The panel was comprised of 6 surgeons, 2 anesthesiologists, 2 OR nurses, 1 radiologist, and 1 nurse anesthetist. We convened on several occasions between July and December 2000. As a result of our deliberations, we submitted a recommendation which was accepted by the Commissioner and circulated to hospital administrators. Key points addressed in this short document include:

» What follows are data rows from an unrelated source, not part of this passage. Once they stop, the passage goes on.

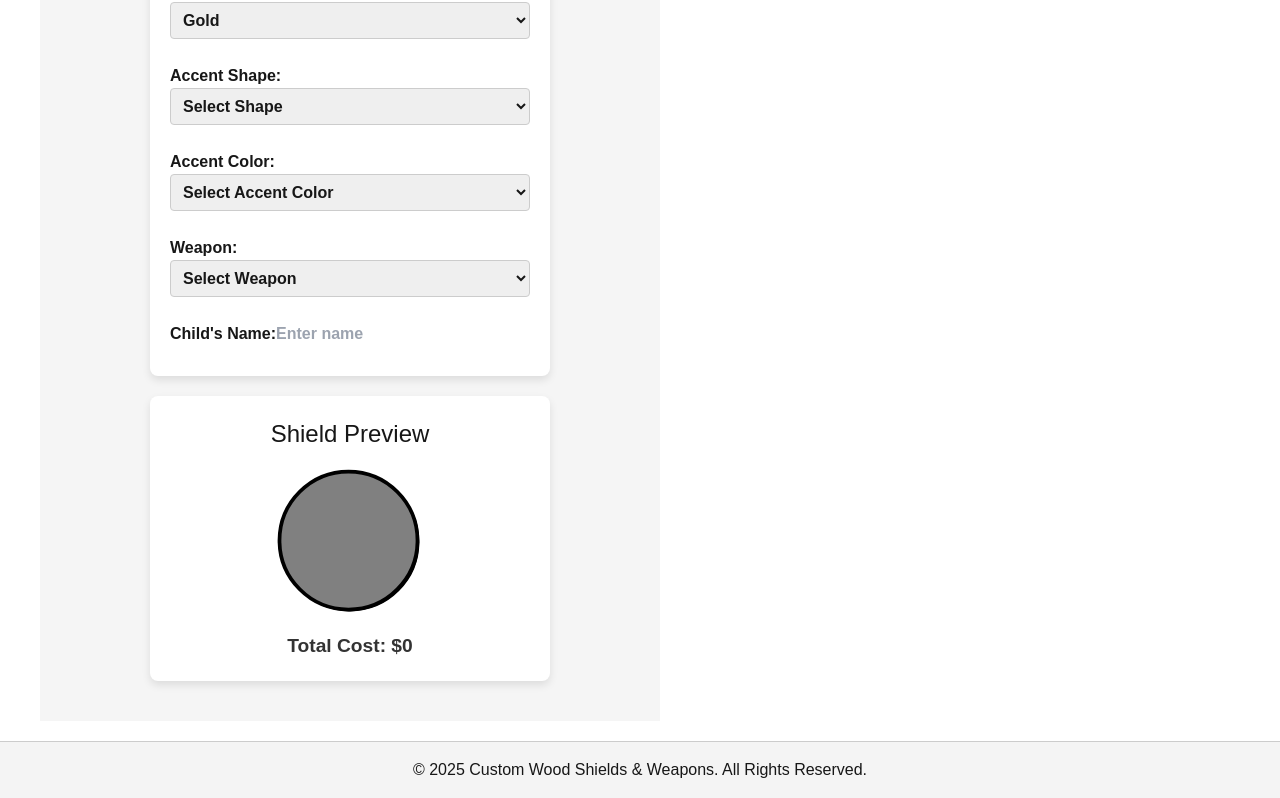
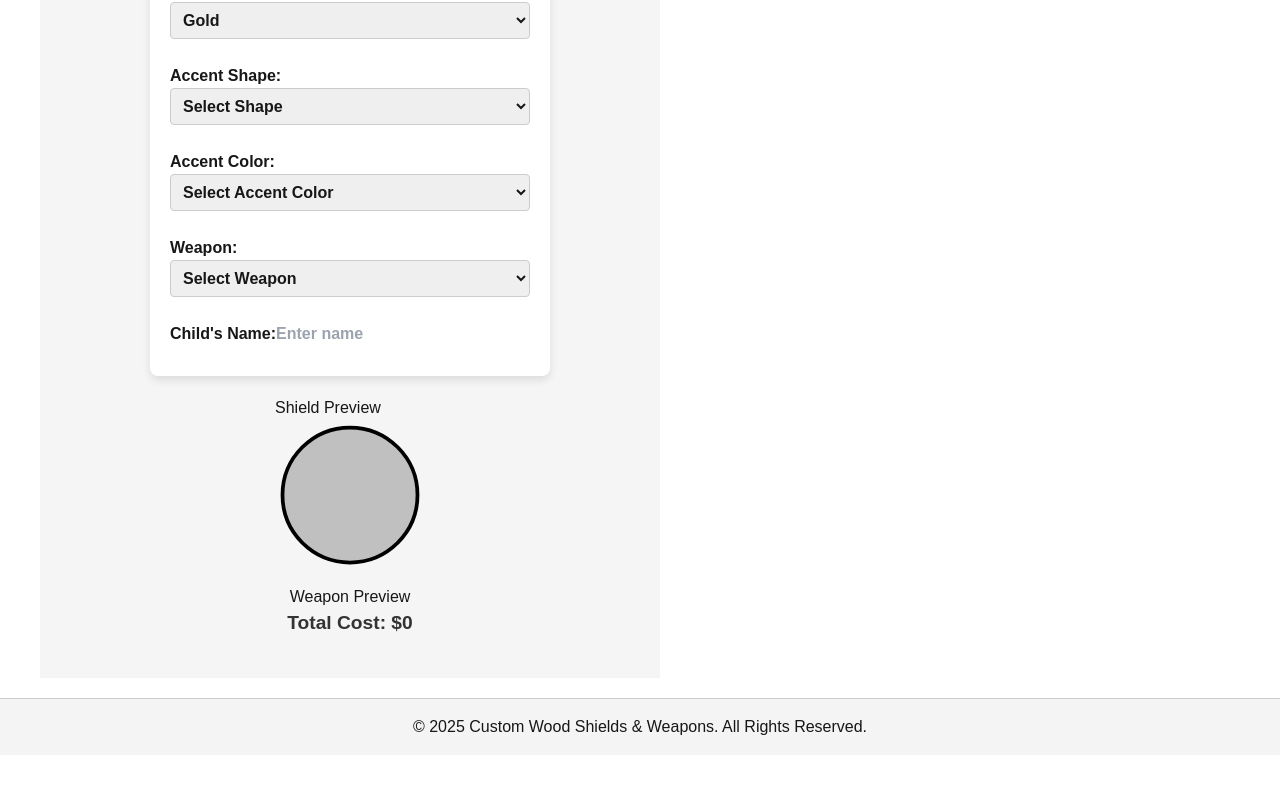
Before and after one commit to tbraeck/custom-viking-shields, a Next.js app: page / in a window 1280 px wide. Shown: the part 982-1780 px from the top of the page. After the commit the page ends 1737 px from the top, so only its background shows below. Built offline with nearby package versions, Linux system fonts and the light colour scheme.

Commit message:
changing the interaction of the form and the images.

```diff
--- a/app/components/OrderForm.js
+++ b/app/components/OrderForm.js
@@ -141,9 +141,7 @@ function OrderForm() {
           </label>
         </form>
       </div>
-
-      {/* Shield Preview and Tally */}
-      <div className="preview-container">
+      <div className="shield-preview">
   <h2>Shield Preview</h2>
   <svg
     width={shieldSizes[formData.shieldSize] || 150}
@@ -151,115 +149,101 @@ function OrderForm() {
     viewBox="0 0 200 200"
   >
     {/* Shield Base */}
-  <circle
-    cx="100"
-    cy="100"
-    r="90"
-    fill={formData.color || 'silver'}
-    stroke="black"
-    strokeWidth="5"
-  />
-  <circle
-    cx="98"
-    cy="98"
-    r="92"
-    fill={formData.color || 'gray'}
-    stroke="black"
-    strokeWidth="5"
-  />
+    <circle cx="100" cy="100" r="90" fill={formData.color || 'silver'} stroke="black" strokeWidth="5" />
 
     {/* Accent Shape */}
     {formData.accent_shape && (
       <>
-      {formData.accent_shape === 'cross' && (
-        <rect
-          x="90"
-          y="50"
-          width="20"
-          height="100"
-          fill={formData.accent_color || 'gold'}
+        {formData.accent_shape === "cross" && (
+          <>
+            <rect x="95" y="40" width="10" height="120" fill={formData.accent_color || "black"} />
+            <rect x="40" y="95" width="120" height="10" fill={formData.accent_color || "black"} />
+          </>
+        )}
+        {formData.accent_shape === "Spiral" && (
+          <path
+            d="M100,100 C130,70 170,70 130,100 C100,130 70,170 100,130"
+            fill="none"
+            stroke={formData.accent_color || "black"}
+            strokeWidth="10"
           />
         )}
-      {formData.accent_shape === 'Spiral' && (
+        {formData.accent_shape === "Rings" && (
+          <>
+            <circle cx="100" cy="100" r="40" fill="none" stroke={formData.accent_color || "black"} strokeWidth="10" />
+            <circle cx="100" cy="100" r="20" fill="none" stroke={formData.accent_color || "black"} strokeWidth="10" />
+          </>
+        )}
+        {formData.accent_shape === "Diagonal Pie" && (
           <path
-          d="M100,100 m-20,0 a20,20 0 1,1 40,0 a20,20 0 1,1 -40,0"
-          stroke={formData.accent_color || 'gold'}
-          strokeWidth="4"
-          fill="none"
+            d="M100,100 L200,100 A100,100 0 0,0 100,0 Z"
+            fill={formData.accent_color || "black"}
           />
         )}
-      {formData.accent_shape === 'Rings' && (
+        {formData.accent_shape === "Six Pie Pieces" && (
           <>
-          <circle
-            cx="100"
-            cy="100"
-            r="30"
-            stroke={formData.accent_color || 'gold'}
-            strokeWidth="4"
-            fill="none"
-          />
-          <circle
-            cx="100"
-            cy="100"
-            r="50"
-            stroke={formData.accent_color || 'gold'}
-            strokeWidth="4"
-            fill="none"
-          />
-        </>
-      )}
-      {formData.accent_shape === 'Diagonal Pie' && (
+            {[0, 60, 120, 180, 240, 300].map((angle) => (
               <path
-          d="M100,100 L100,10 A90,90 0 0,1 190,100 Z"
-          fill={formData.accent_color || 'gold'}
-        />
-      )}
-      {formData.accent_shape === 'Six Pie Pieces' && (
-        <>
-          {[...Array(6)].map((_, i) => (
-            <path
-              key={i}
-              d={`M100,100 L${100 + 90 * Math.cos((Math.PI / 3) * i)},${100 + 90 * Math.sin((Math.PI / 3) * i)} A90,90 0 0,1 ${100 + 90 * Math.cos((Math.PI / 3) * (i + 1))},${100 + 90 * Math.sin((Math.PI / 3) * (i + 1))} Z`}
-              fill={i % 2 === 0 ? (formData.accent_color || 'gold') : 'none'}
+                key={angle}
+                d={`M100,100 L${100 + 90 * Math.cos((angle * Math.PI) / 180)},${100 + 90 * Math.sin((angle * Math.PI) / 180)} A90,90 0 0,1 100,100`}
+                fill={formData.accent_color || "black"}
               />
             ))}
           </>
-      )}
-      {formData.accent_shape === 'Custom Viking Rune' && (
-        <text
-          x="100"
-          y="110"
-          textAnchor="middle"
-          fontSize="30"
-          fill={formData.accent_color || 'gold'}
-        >
-          ᛉ
-        </text>
         )}
       </>
     )}
 
     {/* Shield Symbol */}
     {formData.shieldSymbol && (
-    <text
-      x="100"
-      y="110"
-      textAnchor="middle"
-      fontSize="20"
-      fill={formData.accent_color || 'white'}
-    >
+      <text x="100" y="110" textAnchor="middle" fontSize="20" fill={formData.symbolColor || 'white'}>
         {formData.shieldSymbol}
       </text>
     )}
   </svg>
+</div>
 
+
+
+
+  <div className="weapon-preview">
+    <h2>Weapon Preview</h2>
+    {formData.weapon && (
+      <svg width="150" height="150" viewBox="0 0 200 200">
+        {formData.weapon === "Sword" && (
+          <>
+            <rect x="90" y="30" width="20" height="100" fill="gray" />
+            <rect x="80" y="120" width="40" height="10" fill="gold" />
+          </>
+        )}
+        {formData.weapon === "Battle_Axe" && (
+          <>
+            <rect x="95" y="30" width="10" height="100" fill="brown" />
+            <circle cx="100" cy="30" r="25" fill="silver" />
+          </>
+        )}
+        {formData.weapon === "Gotthard_Axe" && (
+          <>
+            <rect x="95" y="30" width="10" height="100" fill="brown" />
+            <path d="M100,30 Q120,60 100,90" stroke="silver" strokeWidth="10" fill="none" />
+          </>
+        )}
+        {formData.weapon === "Dagger" && (
+          <>
+            <rect x="95" y="50" width="10" height="50" fill="gray" />
+            <rect x="85" y="95" width="30" height="10" fill="gold" />
+          </>
+        )}
+      </svg>
+    )}
+  </div>
 
   {/* Tally */}
   <div className="tally">
     <h3>Total Cost: ${tally}</h3>
   </div>
 </div>
-    </div>
+
   );
 }
 
```
Lines whose indentation alone changed are shown as unchanged.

  • These are guidelines intended to assist medical personnel in providing a standardized high quality of safe care and serve as a baseline.
  • These guidelines apply to office-based surgery, ambulatory surgery centers, interventional radiology settings, as well as hospital facilities.
  • These guidelines apply primarily for elective surgery or urgent surgeries where there is adequate time for implementation.
  • Surgeons, anesthesia personnel and circulating nurses should discuss any patient issues prior to the commencement of the procedure.
  • Each institution must have a policy on dispute resolution. If discrepancies or disagreements regarding the procedure/equipment/supplies occur, surgery must be delayed until all issues are resolved.
  • If these guidelines do not lower the incidences cited using NYPORTS, stronger means to encourage compliance will be recommended.

The panel made specific recommendations:

  • Hospital should develop and implement policies and procedures to assure there are at least three independent verifications of surgical site, location, and correct patient identification.
  • The attending of record will sign the consent form prior to the induction of anesthesia, confirming its accuracy including the description of the procedure.
  • As one of the three independent verifications, the surgeon of record should mark or unequivocally identify the site and/or side prior to surgery.
  • Whenever possible, the surgeon of record (or designee) should physically see and talk to the patient in the perioperative area on the day of surgery.
  • When laterality (specific side) is at issue, the words ‘right’ or ‘left’ should be spelled out on the operative schedule and the consent form.
  • The anticipated level(s) for spinal surgery should be indicated on the operative schedule and the consent form.
  • For operating/procedure room settings, the circulating nurse or appropriate personnel will:
    • ensure that the correct patient is present.
    • the consent has been signed by the surgeon of record on the day of surgery.
    • the appropriate surgical site/side has been identified and marked.
    • relevant x-rays are present in the OR (as selected by the surgeon).
    • ensure agreement as to the planned procedure and document in the medical record.

Since these procedures are new to many (but not all) facilities implementation is a major concern. In my opinion, modifying the surgical consent form to provide statements and signature sites for all parties is the easiest solution. This concept of multiple verification is commonly performed when blood products are administered. Those preparing the product, sign off and those administering the product also sign off. When the patient is informed of the procedure and laterality is paramount a statement such as:

"I understand that I am having surgery on my [right/left] [name of body part]."

On the day of the procedure there should be a place on the same consent form for the surgeon to verify, sign, and date. In addition, any two members of the perioperative team can also verify patient, site, side, and sign off. A suggested statement could read:

"I attest that [patient name/number] is having surgery on his/her [right/left][name of body part]."

Signature/date ___________________ Signature/date ____________________________

In this case, the holding area nurse, circulating or supervising OR nurse, nurse anesthetist, anesthesiology resident/attending and/or surgical resident could sign. In essence, we are only formalizing what everyone does when a patient is undergoing limb, breast, or eye surgery.

Finally, identifying the side of the body without specifically marking the site with a pen can be accomplished by using a brightly colored arm/foot band stating "correct side" or "this side." In this way, sensitive body areas do not need to be exposed and internal organs can be easily identified (lung, kidney, ovary, testicle, etc.).

It is important to remember that in 1999, twenty New Yorkers had the wrong body part violated or removed, including brain and kidney! The goal is zero.